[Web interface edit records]

···

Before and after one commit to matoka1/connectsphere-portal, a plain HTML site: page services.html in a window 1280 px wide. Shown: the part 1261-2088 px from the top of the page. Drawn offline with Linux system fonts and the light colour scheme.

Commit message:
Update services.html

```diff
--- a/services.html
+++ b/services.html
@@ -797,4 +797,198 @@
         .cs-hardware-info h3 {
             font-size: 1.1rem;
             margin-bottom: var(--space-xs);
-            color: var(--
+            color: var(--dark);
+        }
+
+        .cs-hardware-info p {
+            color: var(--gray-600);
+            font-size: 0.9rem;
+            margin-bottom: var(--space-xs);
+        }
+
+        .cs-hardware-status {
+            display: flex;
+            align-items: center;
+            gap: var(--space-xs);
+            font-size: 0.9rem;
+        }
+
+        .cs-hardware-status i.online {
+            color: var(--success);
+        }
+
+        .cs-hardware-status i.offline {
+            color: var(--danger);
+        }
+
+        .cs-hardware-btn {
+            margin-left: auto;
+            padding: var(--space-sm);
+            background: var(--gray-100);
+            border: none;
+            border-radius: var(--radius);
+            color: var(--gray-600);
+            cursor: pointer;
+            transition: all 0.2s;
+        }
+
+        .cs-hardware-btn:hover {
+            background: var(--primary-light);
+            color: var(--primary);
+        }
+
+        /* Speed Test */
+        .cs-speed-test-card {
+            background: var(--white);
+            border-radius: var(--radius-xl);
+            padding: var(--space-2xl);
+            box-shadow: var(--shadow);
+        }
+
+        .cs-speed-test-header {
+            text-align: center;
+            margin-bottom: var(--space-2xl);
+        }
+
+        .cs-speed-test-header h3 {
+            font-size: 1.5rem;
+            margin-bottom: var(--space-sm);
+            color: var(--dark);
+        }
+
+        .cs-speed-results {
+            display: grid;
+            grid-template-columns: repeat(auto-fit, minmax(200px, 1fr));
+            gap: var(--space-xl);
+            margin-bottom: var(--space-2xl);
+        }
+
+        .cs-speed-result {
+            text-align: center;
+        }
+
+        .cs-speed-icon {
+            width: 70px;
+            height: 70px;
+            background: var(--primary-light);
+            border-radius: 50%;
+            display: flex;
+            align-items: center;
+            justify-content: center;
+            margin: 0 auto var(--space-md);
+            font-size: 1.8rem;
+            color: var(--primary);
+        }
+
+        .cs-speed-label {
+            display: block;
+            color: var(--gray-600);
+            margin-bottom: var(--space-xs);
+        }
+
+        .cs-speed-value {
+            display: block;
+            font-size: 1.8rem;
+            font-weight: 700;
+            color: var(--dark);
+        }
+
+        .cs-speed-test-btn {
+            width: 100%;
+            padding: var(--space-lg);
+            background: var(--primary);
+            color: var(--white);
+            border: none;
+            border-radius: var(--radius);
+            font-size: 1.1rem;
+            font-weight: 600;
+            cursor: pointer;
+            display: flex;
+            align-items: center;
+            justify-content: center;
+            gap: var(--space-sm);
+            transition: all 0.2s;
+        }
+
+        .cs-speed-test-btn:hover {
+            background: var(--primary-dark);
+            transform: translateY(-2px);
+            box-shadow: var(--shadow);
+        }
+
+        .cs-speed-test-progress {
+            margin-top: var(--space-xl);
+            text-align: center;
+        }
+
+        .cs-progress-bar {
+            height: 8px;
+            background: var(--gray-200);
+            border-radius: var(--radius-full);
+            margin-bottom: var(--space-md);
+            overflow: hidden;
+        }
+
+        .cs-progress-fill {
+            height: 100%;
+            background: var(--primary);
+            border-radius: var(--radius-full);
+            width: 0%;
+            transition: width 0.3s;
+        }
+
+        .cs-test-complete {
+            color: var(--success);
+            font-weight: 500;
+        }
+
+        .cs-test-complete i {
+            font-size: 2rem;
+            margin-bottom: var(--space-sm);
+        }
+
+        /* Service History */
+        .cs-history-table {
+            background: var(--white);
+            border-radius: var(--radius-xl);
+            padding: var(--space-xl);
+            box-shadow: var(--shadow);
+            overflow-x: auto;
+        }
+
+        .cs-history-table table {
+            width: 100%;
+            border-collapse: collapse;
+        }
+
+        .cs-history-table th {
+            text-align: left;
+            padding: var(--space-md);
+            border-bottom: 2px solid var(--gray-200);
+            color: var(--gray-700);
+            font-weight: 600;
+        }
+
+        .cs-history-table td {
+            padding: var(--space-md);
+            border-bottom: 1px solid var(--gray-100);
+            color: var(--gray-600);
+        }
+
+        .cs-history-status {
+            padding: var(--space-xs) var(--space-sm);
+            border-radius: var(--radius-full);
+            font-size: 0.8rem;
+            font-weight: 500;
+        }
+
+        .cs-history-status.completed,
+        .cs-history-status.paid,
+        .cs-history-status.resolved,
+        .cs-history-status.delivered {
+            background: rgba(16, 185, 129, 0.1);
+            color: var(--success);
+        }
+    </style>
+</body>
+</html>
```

···

An exact copy of the data is needed.

» **EXERCISE RESPONSE**:
Before and after one commit to matoka1/connectsphere-portal, a plain HTML site: page services.html in a window 1280 px wide. Shown: the part 1261-2088 px from the top of the page. Drawn offline with Linux system fonts and the light colour scheme.

Commit message:
Update services.html

```diff
--- a/services.html
+++ b/services.html
@@ -797,4 +797,198 @@
         .cs-hardware-info h3 {
             font-size: 1.1rem;
             margin-bottom: var(--space-xs);
-            color: var(--
+            color: var(--dark);
+        }
+
+        .cs-hardware-info p {
+            color: var(--gray-600);
+            font-size: 0.9rem;
+            margin-bottom: var(--space-xs);
+        }
+
+        .cs-hardware-status {
+            display: flex;
+            align-items: center;
+            gap: var(--space-xs);
+            font-size: 0.9rem;
+        }
+
+        .cs-hardware-status i.online {
+            color: var(--success);
+        }
+
+        .cs-hardware-status i.offline {
+            color: var(--danger);
+        }
+
+        .cs-hardware-btn {
+            margin-left: auto;
+            padding: var(--space-sm);
+            background: var(--gray-100);
+            border: none;
+            border-radius: var(--radius);
+            color: var(--gray-600);
+            cursor: pointer;
+            transition: all 0.2s;
+        }
+
+        .cs-hardware-btn:hover {
+            background: var(--primary-light);
+            color: var(--primary);
+        }
+
+        /* Speed Test */
+        .cs-speed-test-card {
+            background: var(--white);
+            border-radius: var(--radius-xl);
+            padding: var(--space-2xl);
+            box-shadow: var(--shadow);
+        }
+
+        .cs-speed-test-header {
+            text-align: center;
+            margin-bottom: var(--space-2xl);
+        }
+
+        .cs-speed-test-header h3 {
+            font-size: 1.5rem;
+            margin-bottom: var(--space-sm);
+            color: var(--dark);
+        }
+
+        .cs-speed-results {
+            display: grid;
+            grid-template-columns: repeat(auto-fit, minmax(200px, 1fr));
+            gap: var(--space-xl);
+            margin-bottom: var(--space-2xl);
+        }
+
+        .cs-speed-result {
+            text-align: center;
+        }
+
+        .cs-speed-icon {
+            width: 70px;
+            height: 70px;
+            background: var(--primary-light);
+            border-radius: 50%;
+            display: flex;
+            align-items: center;
+            justify-content: center;
+            margin: 0 auto var(--space-md);
+            font-size: 1.8rem;
+            color: var(--primary);
+        }
+
+        .cs-speed-label {
+            display: block;
+            color: var(--gray-600);
+            margin-bottom: var(--space-xs);
+        }
+
+        .cs-speed-value {
+            display: block;
+            font-size: 1.8rem;
+            font-weight: 700;
+            color: var(--dark);
+        }
+
+        .cs-speed-test-btn {
+            width: 100%;
+            padding: var(--space-lg);
+            background: var(--primary);
+            color: var(--white);
+            border: none;
+            border-radius: var(--radius);
+            font-size: 1.1rem;
+            font-weight: 600;
+            cursor: pointer;
+            display: flex;
+            align-items: center;
+            justify-content: center;
+            gap: var(--space-sm);
+            transition: all 0.2s;
+        }
+
+        .cs-speed-test-btn:hover {
+            background: var(--primary-dark);
+            transform: translateY(-2px);
+            box-shadow: var(--shadow);
+        }
+
+        .cs-speed-test-progress {
+            margin-top: var(--space-xl);
+            text-align: center;
+        }
+
+        .cs-progress-bar {
+            height: 8px;
+            background: var(--gray-200);
+            border-radius: var(--radius-full);
+            margin-bottom: var(--space-md);
+            overflow: hidden;
+        }
+
+        .cs-progress-fill {
+            height: 100%;
+            background: var(--primary);
+            border-radius: var(--radius-full);
+            width: 0%;
+            transition: width 0.3s;
+        }
+
+        .cs-test-complete {
+            color: var(--success);
+            font-weight: 500;
+        }
+
+        .cs-test-complete i {
+            font-size: 2rem;
+            margin-bottom: var(--space-sm);
+        }
+
+        /* Service History */
+        .cs-history-table {
+            background: var(--white);
+            border-radius: var(--radius-xl);
+            padding: var(--space-xl);
+            box-shadow: var(--shadow);
+            overflow-x: auto;
+        }
+
+        .cs-history-table table {
+            width: 100%;
+            border-collapse: collapse;
+        }
+
+        .cs-history-table th {
+            text-align: left;
+            padding: var(--space-md);
+            border-bottom: 2px solid var(--gray-200);
+            color: var(--gray-700);
+            font-weight: 600;
+        }
+
+        .cs-history-table td {
+            padding: var(--space-md);
+            border-bottom: 1px solid var(--gray-100);
+            color: var(--gray-600);
+        }
+
+        .cs-history-status {
+            padding: var(--space-xs) var(--space-sm);
+            border-radius: var(--radius-full);
+            font-size: 0.8rem;
+            font-weight: 500;
+        }
+
+        .cs-history-status.completed,
+        .cs-history-status.paid,
+        .cs-history-status.resolved,
+        .cs-history-status.delivered {
+            background: rgba(16, 185, 129, 0.1);
+            color: var(--success);
+        }
+    </style>
+</body>
+</html>
```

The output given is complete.